A celebrated hero or demigod of antiquity. He was the son of Kaitangata by Whaitiri. He was slain by some evil and supernatural creatures dwelling by day in the water, and called in the North Island the Ponaturi, and in the South Island Paikea, Kewa, and Ihupuku — names referring to sea-monsters or whales. Hema's wife was named Urutonga; by her he had three children, a girl called Papumainono, and two sons, Karihi and Tāwhaki. Hema's wife is said in another legend to be Kare-nuku, the younger sister of Puku.
After Hema's murder, Tāwhaki revenged him by slaying the Ponaturi, and rescuing his father's bones, which they had hung inside their dwelling, the Mānawa-tāne.
There are several versions of the story, which is very ancient. In one legend the name of Hema's wife (and mother of Tāwhaki) is Arawheta-i-te-rangi. In another Hema is called a female, and has for husband Huarotu, begetting first the girl Papumainono, then Karihi, then Tāwhaki.
- Grey, Sir George. (1855). Polynesian Mythology. Auckland: Brett, p. 36.
- Tregear, Edward. (1891). Maori-Polynesian Comparative Dictionary. Wellington: Government Printer, p. 61.
- White, John. (1887). Ancient History of the Maori. 6 vols.
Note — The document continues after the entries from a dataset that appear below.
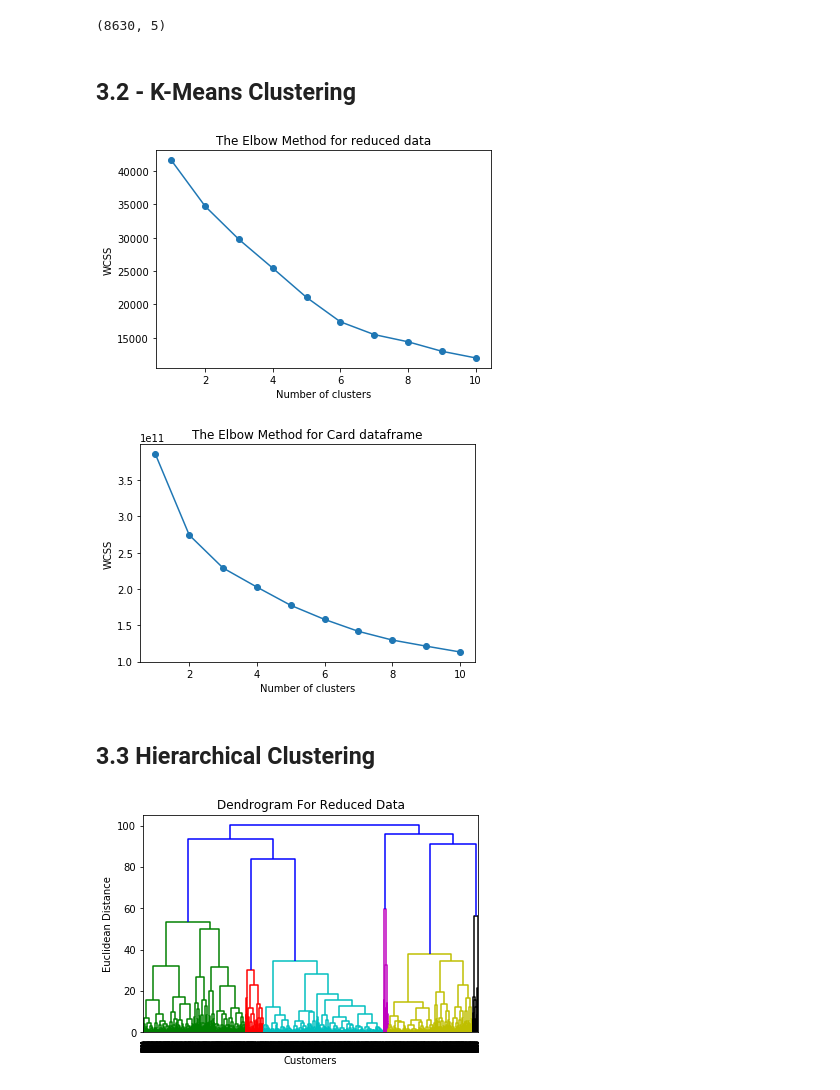
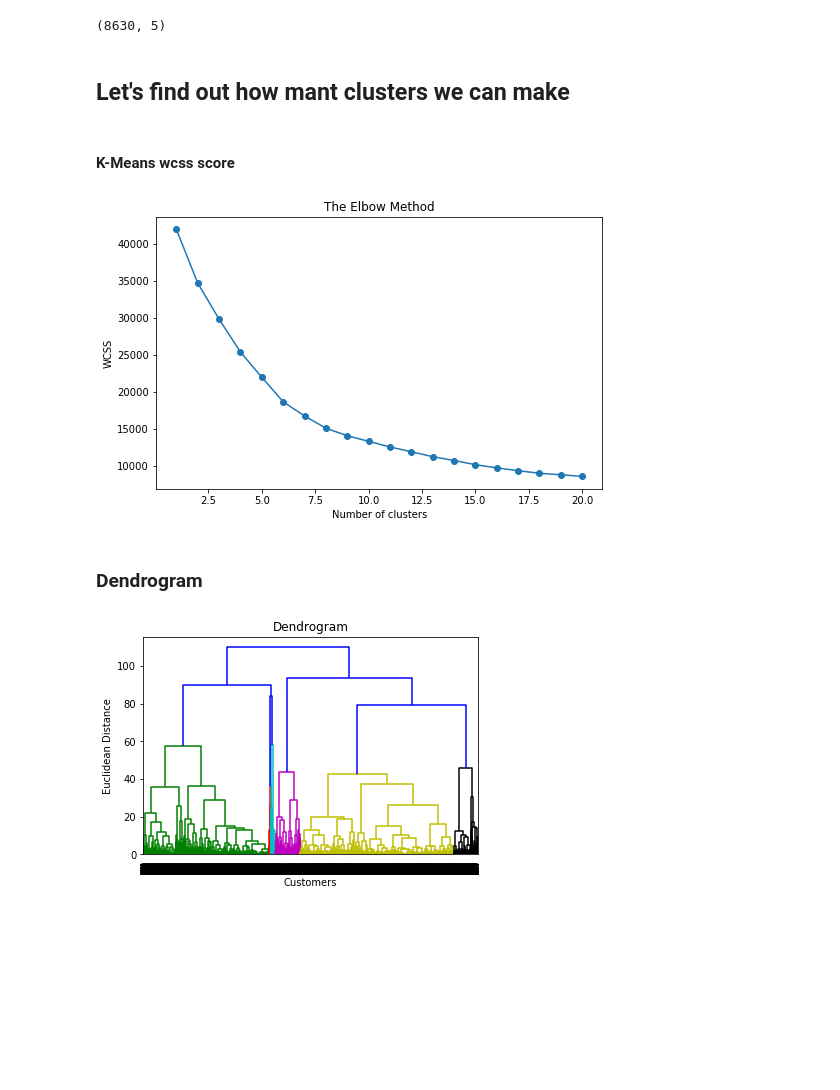
Before and after one commit to himesh2795/Credit-Card-Segmentation, a Jupyter notebook: Credit Card Segmentation.ipynb, the cells around one changed output. Saved outputs shown, nothing was run; the diff lists cells and outputs as text; code cells hidden in the pictures; blank space fills up the shorter version.

```diff
--- a/Credit Card Segmentation.ipynb
+++ b/Credit Card Segmentation.ipynb
@@ -378,0 +391,3 @@ card_df.drop('CUST_ID', axis=1,inplace=True)
+# %%
+card_df_norm = MinMaxScaler().fit_transform(card_df)
+pd.DataFrame(card_df_norm).head()
@@ -401,7 +423,7 @@ kmo_model
 # %%
 fa = FactorAnalyzer()
 fa.set_params(n_factors=25, rotation=None)
-fa.fit(card_df)
+fa.fit(card_df_norm)
 # Check Eigenvalues
 ev, v = fa.get_eigenvalues()
 ev
@@ -428,53 +451,41 @@ The scree plot method draws a straight line for each factor and its eigenvalues.
 Here, you can see only for 5-factors eigenvalues are greater than one. It means we need to choose only 5 factors (or unobserved variables).
 # %%
 sk_fa = FactorAnalysis(n_components=5, random_state=0)
-X_fa = sk_fa.fit_transform(card_df)
+X_fa = sk_fa.fit_transform(card_df_norm)
 # sk_fa.components_
 # %%
 X_fa.shape
 # sk_fa.components_.shape
 # %% [output]
 (8630, 5)
+# %% [markdown]
+## Let's find out how mant clusters we can make
 # %% [markdown]
-## 3.2 - K-Means Clustering
+#### K-Means wcss score
 # %%
-## Reduced data
-wcss = []
-for i in range(1,11):
+wcss = [] # Within cluster sum of squares
+num = 21
+for i in range(1,num):
     kmeans = KMeans(n_clusters=i)
     kmeans.fit(X_fa)
     wcss.append(kmeans.inertia_)
-
-plt.plot(range(1,11), wcss, marker="o")
-plt.title('The Elbow Method for reduced data')
+fig = plt.figure(figsize=(8,5))
+plt.plot(range(1,num), wcss, marker="o")
+plt.title('The Elbow Method')
 plt.xlabel('Number of clusters')
 plt.ylabel('WCSS')
+plt.savefig('images/Wcss.png')
 plt.show()
 # %% [output]
-[figure, old version]
+[figure, new version]
-# %%
-## card_df
-wcss = []
-for i in range(1,11):
-    kmeans = KMeans(n_clusters=i)
-    kmeans.fit(card_df)
-    wcss.append(kmeans.inertia_)
-
-plt.plot(range(1,11), wcss, marker="o")
-plt.title('The Elbow Method for Card dataframe')
-plt.xlabel('Number of clusters')
-plt.ylabel('WCSS')
-plt.show()
-# %% [output]
-[figure, removed]
-# %% [markdown]
-## 3.3 Hierarchical Clustering
+# %% [markdown]
+### Dendrogram
 # %%
-## Reduced data
 dendrogram = sch.dendrogram(sch.linkage(X_fa, method='ward'))
-plt.title('Dendrogram For Reduced Data')
+plt.title('Dendrogram')
 plt.xlabel('Customers')
 plt.ylabel('Euclidean Distance')
+plt.savefig('images/Dendrogram.png')
 plt.show()
 # %% [output]
-[figure, old version]
+[figure, new version]
```
Also changed, not shown: parts of 24 cells of this notebook.
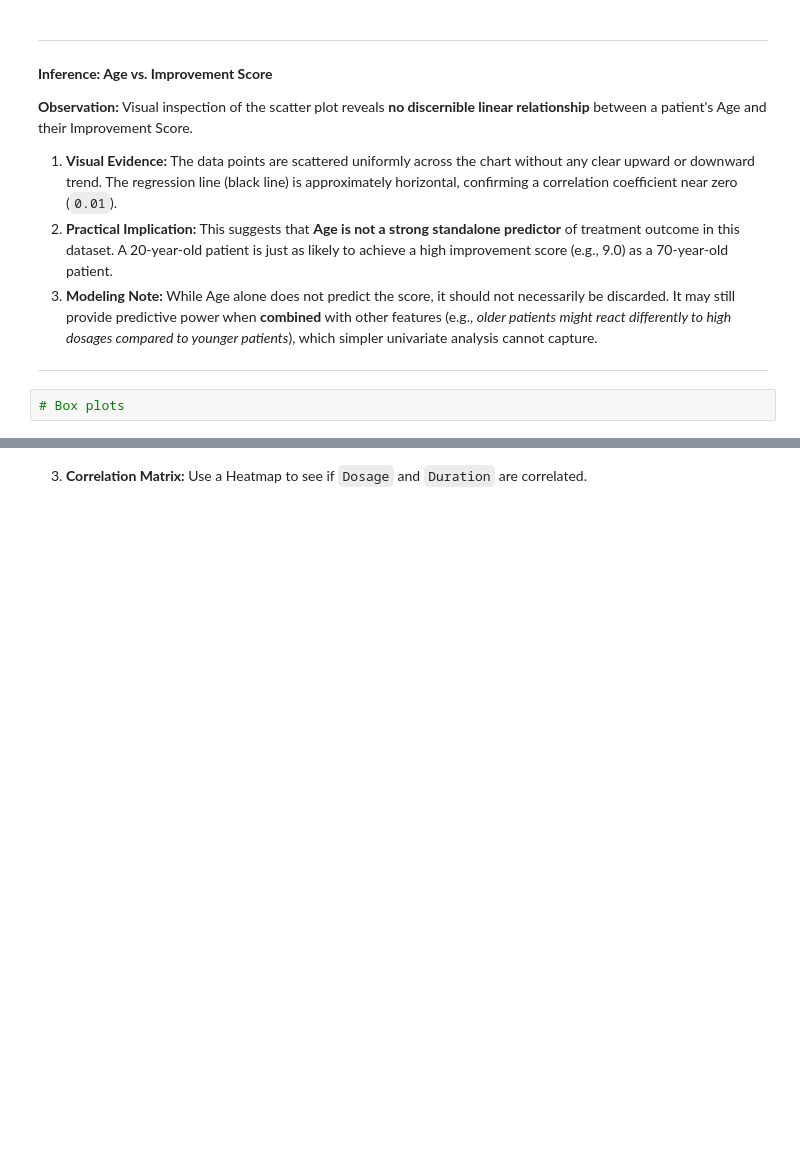
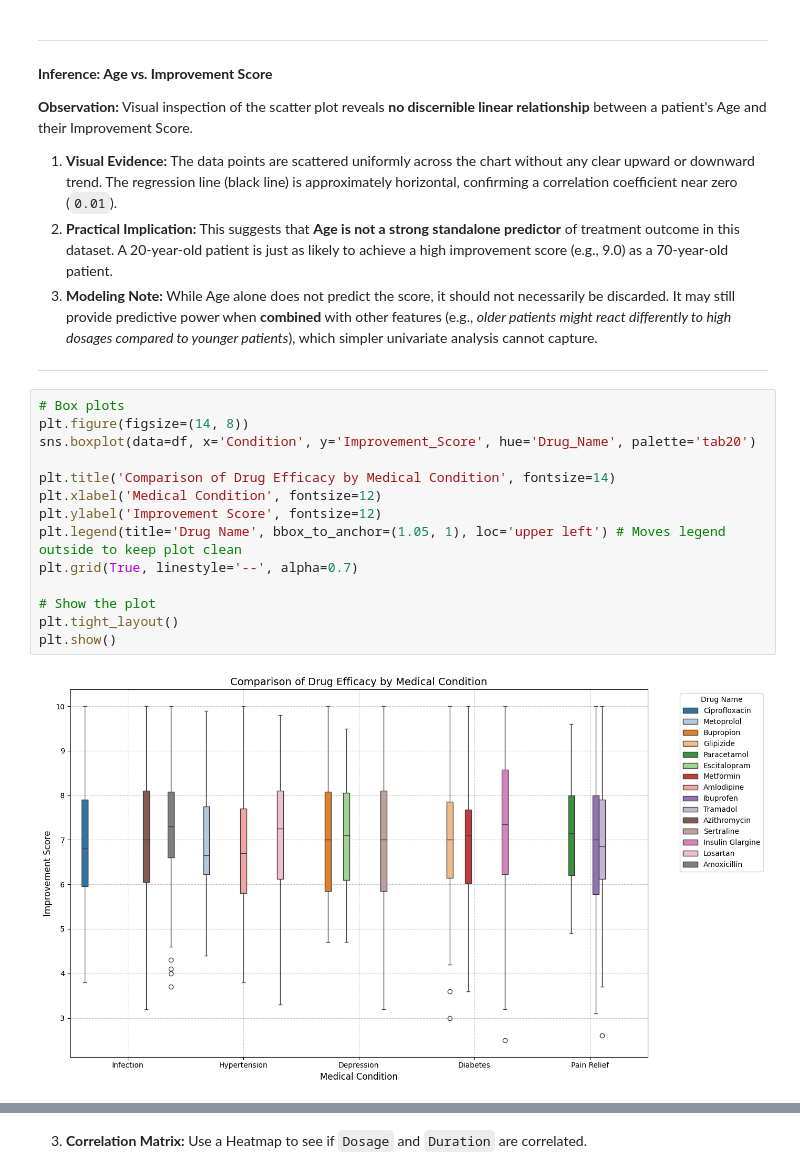
Before and after one commit to makinaro/Treatment-Efficacy-Prediction, a Jupyter notebook: treatment-efficacy-prediction.ipynb, the cells around one changed output, grey strips where cells are left out. Saved outputs shown, nothing was run; the diff lists cells and outputs as text; blank space fills up the shorter version.

Commit message:
Drug efficacy by medical conditions box plot with inference

```diff
--- a/treatment-efficacy-prediction.ipynb
+++ b/treatment-efficacy-prediction.ipynb
@@ -76,3 +76,17 @@ While Age alone does not predict the score, it should not necessarily be discard
 ---------------------------------------------------------------------------------------------------------------------------------------
 # %%
 # Box plots
+plt.figure(figsize=(14, 8))
+sns.boxplot(data=df, x='Condition', y='Improvement_Score', hue='Drug_Name', palette='tab20')
+
+plt.title('Comparison of Drug Efficacy by Medical Condition', fontsize=14)
+plt.xlabel('Medical Condition', fontsize=12)
+plt.ylabel('Improvement Score', fontsize=12)
+plt.legend(title='Drug Name', bbox_to_anchor=(1.05, 1), loc='upper left') # Moves legend outside to keep plot clean
+plt.grid(True, linestyle='--', alpha=0.7)
+
+# Show the plot
+plt.tight_layout()
+plt.show()
+# %% [output]
+[figure, added]
```
Also changed, not shown: parts of 1 cell of this notebook.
Wellington: G. Didsbury, Government Printer, p. 1:45.
- Wohlers, J. F. H. (1875). "Mythology and Tradition of the Maori." New Zealand Institute, Transactions 7:3-53, pp. 15, 41.
This article incorporates text from Maori-Polynesian Comparative Dictionary (1891) by Edward Tregear, which is in the public domain.